EXERCISE DIRECTIONS »
From the entries below, copy out all lines holding "index".

DATA FOR THE TASK »

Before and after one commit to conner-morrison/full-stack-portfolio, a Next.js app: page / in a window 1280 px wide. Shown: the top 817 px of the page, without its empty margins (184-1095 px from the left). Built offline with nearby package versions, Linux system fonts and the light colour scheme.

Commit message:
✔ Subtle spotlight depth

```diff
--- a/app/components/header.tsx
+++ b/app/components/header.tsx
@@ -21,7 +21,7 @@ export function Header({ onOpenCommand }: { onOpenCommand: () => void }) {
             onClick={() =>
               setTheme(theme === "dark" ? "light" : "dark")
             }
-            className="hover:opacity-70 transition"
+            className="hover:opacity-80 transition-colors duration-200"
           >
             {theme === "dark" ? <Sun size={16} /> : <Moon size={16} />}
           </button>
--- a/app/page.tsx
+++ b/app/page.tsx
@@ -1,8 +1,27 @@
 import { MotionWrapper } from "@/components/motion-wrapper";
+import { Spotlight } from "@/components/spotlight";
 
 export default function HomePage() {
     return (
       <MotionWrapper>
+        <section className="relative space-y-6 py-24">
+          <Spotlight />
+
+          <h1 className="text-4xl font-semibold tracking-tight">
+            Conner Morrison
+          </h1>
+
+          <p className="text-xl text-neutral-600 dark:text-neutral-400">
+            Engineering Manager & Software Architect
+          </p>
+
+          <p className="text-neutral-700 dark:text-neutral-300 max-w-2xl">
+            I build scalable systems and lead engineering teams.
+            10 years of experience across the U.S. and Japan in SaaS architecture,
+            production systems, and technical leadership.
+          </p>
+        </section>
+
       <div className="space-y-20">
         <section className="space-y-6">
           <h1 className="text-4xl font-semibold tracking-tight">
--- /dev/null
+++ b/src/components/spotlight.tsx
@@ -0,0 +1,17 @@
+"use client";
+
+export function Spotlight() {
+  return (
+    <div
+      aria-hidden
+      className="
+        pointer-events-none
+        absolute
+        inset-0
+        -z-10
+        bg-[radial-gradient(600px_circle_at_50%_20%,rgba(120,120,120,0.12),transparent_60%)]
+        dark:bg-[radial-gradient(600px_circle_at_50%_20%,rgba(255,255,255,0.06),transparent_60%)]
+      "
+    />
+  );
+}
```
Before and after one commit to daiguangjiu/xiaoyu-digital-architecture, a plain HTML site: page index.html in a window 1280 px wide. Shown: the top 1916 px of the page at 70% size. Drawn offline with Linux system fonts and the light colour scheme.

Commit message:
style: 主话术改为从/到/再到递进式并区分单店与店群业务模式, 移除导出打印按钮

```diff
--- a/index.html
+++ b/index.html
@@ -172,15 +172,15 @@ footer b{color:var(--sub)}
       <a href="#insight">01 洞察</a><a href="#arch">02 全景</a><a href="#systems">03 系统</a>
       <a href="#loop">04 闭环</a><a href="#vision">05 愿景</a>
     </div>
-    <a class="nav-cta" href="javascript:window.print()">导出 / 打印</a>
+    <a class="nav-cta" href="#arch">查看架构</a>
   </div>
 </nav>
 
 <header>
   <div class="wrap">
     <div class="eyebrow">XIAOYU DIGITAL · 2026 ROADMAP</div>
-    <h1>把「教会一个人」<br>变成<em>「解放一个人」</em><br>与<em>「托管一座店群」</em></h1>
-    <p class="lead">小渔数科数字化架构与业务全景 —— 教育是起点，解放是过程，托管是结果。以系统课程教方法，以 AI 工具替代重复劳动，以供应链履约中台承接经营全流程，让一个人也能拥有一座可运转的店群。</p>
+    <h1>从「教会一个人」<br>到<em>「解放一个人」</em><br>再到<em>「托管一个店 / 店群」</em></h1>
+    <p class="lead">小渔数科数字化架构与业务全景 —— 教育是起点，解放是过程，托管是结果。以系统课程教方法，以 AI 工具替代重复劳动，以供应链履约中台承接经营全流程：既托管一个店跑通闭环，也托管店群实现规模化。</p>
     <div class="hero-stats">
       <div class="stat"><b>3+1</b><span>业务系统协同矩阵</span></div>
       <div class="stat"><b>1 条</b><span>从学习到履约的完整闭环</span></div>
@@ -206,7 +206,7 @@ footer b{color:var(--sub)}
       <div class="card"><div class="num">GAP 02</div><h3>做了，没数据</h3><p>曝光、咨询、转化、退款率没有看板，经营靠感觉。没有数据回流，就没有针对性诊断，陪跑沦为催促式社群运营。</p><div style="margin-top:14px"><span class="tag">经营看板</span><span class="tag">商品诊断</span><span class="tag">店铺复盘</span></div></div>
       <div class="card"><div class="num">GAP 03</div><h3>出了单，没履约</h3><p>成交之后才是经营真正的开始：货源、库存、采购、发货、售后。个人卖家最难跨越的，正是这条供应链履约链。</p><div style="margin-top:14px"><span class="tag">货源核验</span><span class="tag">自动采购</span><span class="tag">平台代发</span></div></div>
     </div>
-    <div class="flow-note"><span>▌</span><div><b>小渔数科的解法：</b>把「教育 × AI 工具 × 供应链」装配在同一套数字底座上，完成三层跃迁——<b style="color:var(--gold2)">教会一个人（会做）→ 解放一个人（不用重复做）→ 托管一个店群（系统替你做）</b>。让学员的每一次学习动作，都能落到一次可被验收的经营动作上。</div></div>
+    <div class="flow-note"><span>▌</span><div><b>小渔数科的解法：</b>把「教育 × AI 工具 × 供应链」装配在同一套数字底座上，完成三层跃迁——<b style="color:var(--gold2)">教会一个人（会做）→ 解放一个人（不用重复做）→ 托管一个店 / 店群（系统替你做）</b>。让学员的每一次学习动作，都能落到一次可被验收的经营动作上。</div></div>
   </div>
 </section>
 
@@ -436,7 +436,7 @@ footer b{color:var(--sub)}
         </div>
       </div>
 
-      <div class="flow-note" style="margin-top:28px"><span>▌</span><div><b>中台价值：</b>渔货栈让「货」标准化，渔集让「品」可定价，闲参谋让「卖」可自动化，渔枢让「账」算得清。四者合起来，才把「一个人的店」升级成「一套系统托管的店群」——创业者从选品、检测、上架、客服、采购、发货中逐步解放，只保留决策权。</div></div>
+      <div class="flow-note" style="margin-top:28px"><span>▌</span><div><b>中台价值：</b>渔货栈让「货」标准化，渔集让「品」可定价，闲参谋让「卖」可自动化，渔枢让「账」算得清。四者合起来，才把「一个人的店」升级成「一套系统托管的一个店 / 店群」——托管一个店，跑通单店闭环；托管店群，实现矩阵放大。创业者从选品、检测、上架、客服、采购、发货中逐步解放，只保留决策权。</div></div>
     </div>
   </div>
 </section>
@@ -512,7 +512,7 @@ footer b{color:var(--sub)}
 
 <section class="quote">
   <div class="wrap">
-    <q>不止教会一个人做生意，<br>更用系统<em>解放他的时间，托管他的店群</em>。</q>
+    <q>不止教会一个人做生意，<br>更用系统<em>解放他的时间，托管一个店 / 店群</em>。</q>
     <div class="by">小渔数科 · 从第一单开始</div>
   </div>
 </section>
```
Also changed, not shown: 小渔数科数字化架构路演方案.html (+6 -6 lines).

SOLVED EXERCISE »
Before and after one commit to daiguangjiu/xiaoyu-digital-architecture, a plain HTML site: page index.html in a window 1280 px wide. Shown: the top 1916 px of the page at 70% size. Drawn offline with Linux system fonts and the light colour scheme.
--- a/index.html
+++ b/index.html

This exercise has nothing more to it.